Mar 31, '04Joined: Jul '00; Posts: 11,351; Likes: 388It wouldn't just discourage use, it would completely stop it for some people. That's just rationning dressed up as "discouraging waste".
Mar 31, '04Occupation: icu nurse Joined: Jul '02; Posts: 10,260; Likes: 233I had a patient pull the dying swan on me the other day about "just another 24 hours in hospital - you can't send me home now" I told her straight that there were no beds and that when the doctor said discharge that was what happened. Sorry but I see more waste in private hospitals where this attitude is pandered to than in public hospitals.
One example of us intelligently cutting costs. We used to do micro urines twice a week on all catheterised ICU patients to screen for infection - now we just test for leucocytes and if and only if they show leucs do we screen - we save $16 a test - not much unless it is multiplies by the number of patients and the frequency.
Mar 31, '04Occupation: student nurses, BSN students, Joined: Jul '02; Posts: 819; Likes: 27I think that I mentioned this before in a post in the "General" area. Has anyone looked at the Austrialian model where they have a "dual" public/private system? Have there been any studies since that system was implemented that examined the effects upon health care sector inflation (comparing the inflation rates in both public and private services since the system was implemented). Something is going to have to give in the United States. Medicare is set to go bankrupt in less than twenty years, and health care sector inflation is rising at double the rate of inflation in the overall economy. I think that a "dual" system would offer everyone basic coverage while allowing those with more money to access premium healthcare (just as the rich can afford nicer homes, safer vehicles, and healthier food&lifestyles). I don't think that the solutions that I referenced above are politically feasible, and the majority of Americans view healthcare as a basic human right (as evidenced by several Gallup and Roper/ Pew/ polls).
Apr 1, '04Joined: Oct '03; Posts: 79I think that the right to sue is important, and if you are going to sue for punitive damages it need to be for an amount that will impact the ones at fault. But If the punitive judgment went into a fund for either the support of the government or for directed social programs you will eliminate so many of the frivolous suits. The legal system should not be used as a lottery for unscrupulous individuals. This should in no way impact the way actual damages are derived.

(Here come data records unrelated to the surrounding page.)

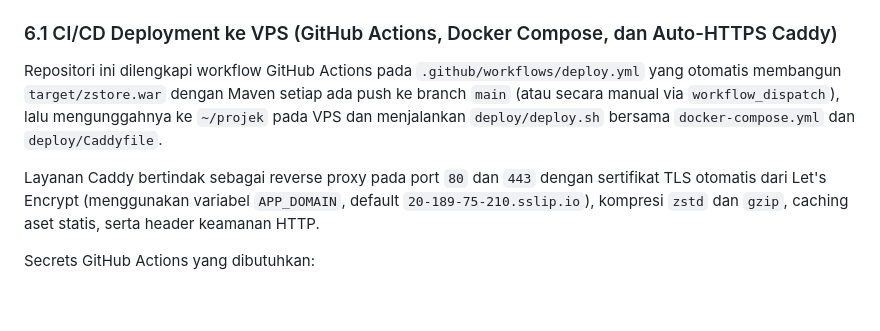
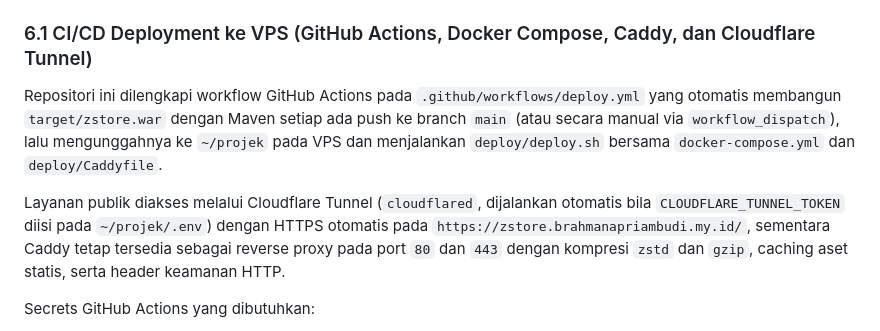
Before and after one commit to Fastering18/quiz-3-webpro, a Markdown page: README.md, the part around one of its changes. Drawn GitHub-style; blank space fills up the shorter version.

```diff
--- a/README.md
+++ b/README.md
@@ -164,10 +186,10 @@ Perintah di atas menghasilkan berkas `target/zstore.war`.
    - Karena `Dockerfile` menaruh aplikasi sebagai `ROOT.war`, alamat webhook pada Render adalah:
      `https://<nama-layanan>.onrender.com/webhooks/sumopod`
 
-### 6.1 CI/CD Deployment ke VPS (GitHub Actions, Docker Compose, dan Auto-HTTPS Caddy)
+### 6.1 CI/CD Deployment ke VPS (GitHub Actions, Docker Compose, Caddy, dan Cloudflare Tunnel)
 Repositori ini dilengkapi workflow GitHub Actions pada `.github/workflows/deploy.yml` yang otomatis membangun `target/zstore.war` dengan Maven setiap ada push ke branch `main` (atau secara manual via `workflow_dispatch`), lalu mengunggahnya ke `~/projek` pada VPS dan menjalankan `deploy/deploy.sh` bersama `docker-compose.yml` dan `deploy/Caddyfile`.
 
-Layanan Caddy bertindak sebagai reverse proxy pada port `80` dan `443` dengan sertifikat TLS otomatis dari Let's Encrypt (menggunakan variabel `APP_DOMAIN`, default `20-189-75-210.sslip.io`), kompresi `zstd` dan `gzip`, caching aset statis, serta header keamanan HTTP.
+Layanan publik diakses melalui Cloudflare Tunnel (`cloudflared`, dijalankan otomatis bila `CLOUDFLARE_TUNNEL_TOKEN` diisi pada `~/projek/.env`) dengan HTTPS otomatis pada `https://zstore.brahmanapriambudi.my.id/`, sementara Caddy tetap tersedia sebagai reverse proxy pada port `80` dan `443` dengan kompresi `zstd` dan `gzip`, caching aset statis, serta header keamanan HTTP.
 
 Secrets GitHub Actions yang dibutuhkan:
 - `VPS_HOST`: alamat IP atau domain VPS
```
Also changed, not shown: other parts of README.md (+34 -12 lines), docs/diagrams/pdm.png (renamed from diagrams/pdm.png), docs/landing.png (added), 14 other files.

Apr 1, '04Occupation: student nurses, BSN students, Joined: Jul '02; Posts: 819; Likes: 27A veryation of this situation already exists with vaccinations. There is National, Vaccine Injury Compensation Trust Fund, created by Congress which requires that anyone injured by a vaccine to FIRST seek compensation through this program (I believe that it also offers limited liability protection for the manufacturers of vaccines). This was instituted because the profit margin is so low on vaccines (relative to the liability risk) that Congress was concerned that without such a program that there wouldn't be enough vaccines produced (the CDC also maintains the VAERS or Vaccine, Adverse, Event, Reporting, System which doctors are required to report to by law). I would argue that in certain medical subspecialties that a similar situation exists, and that they are in need of this type of protection.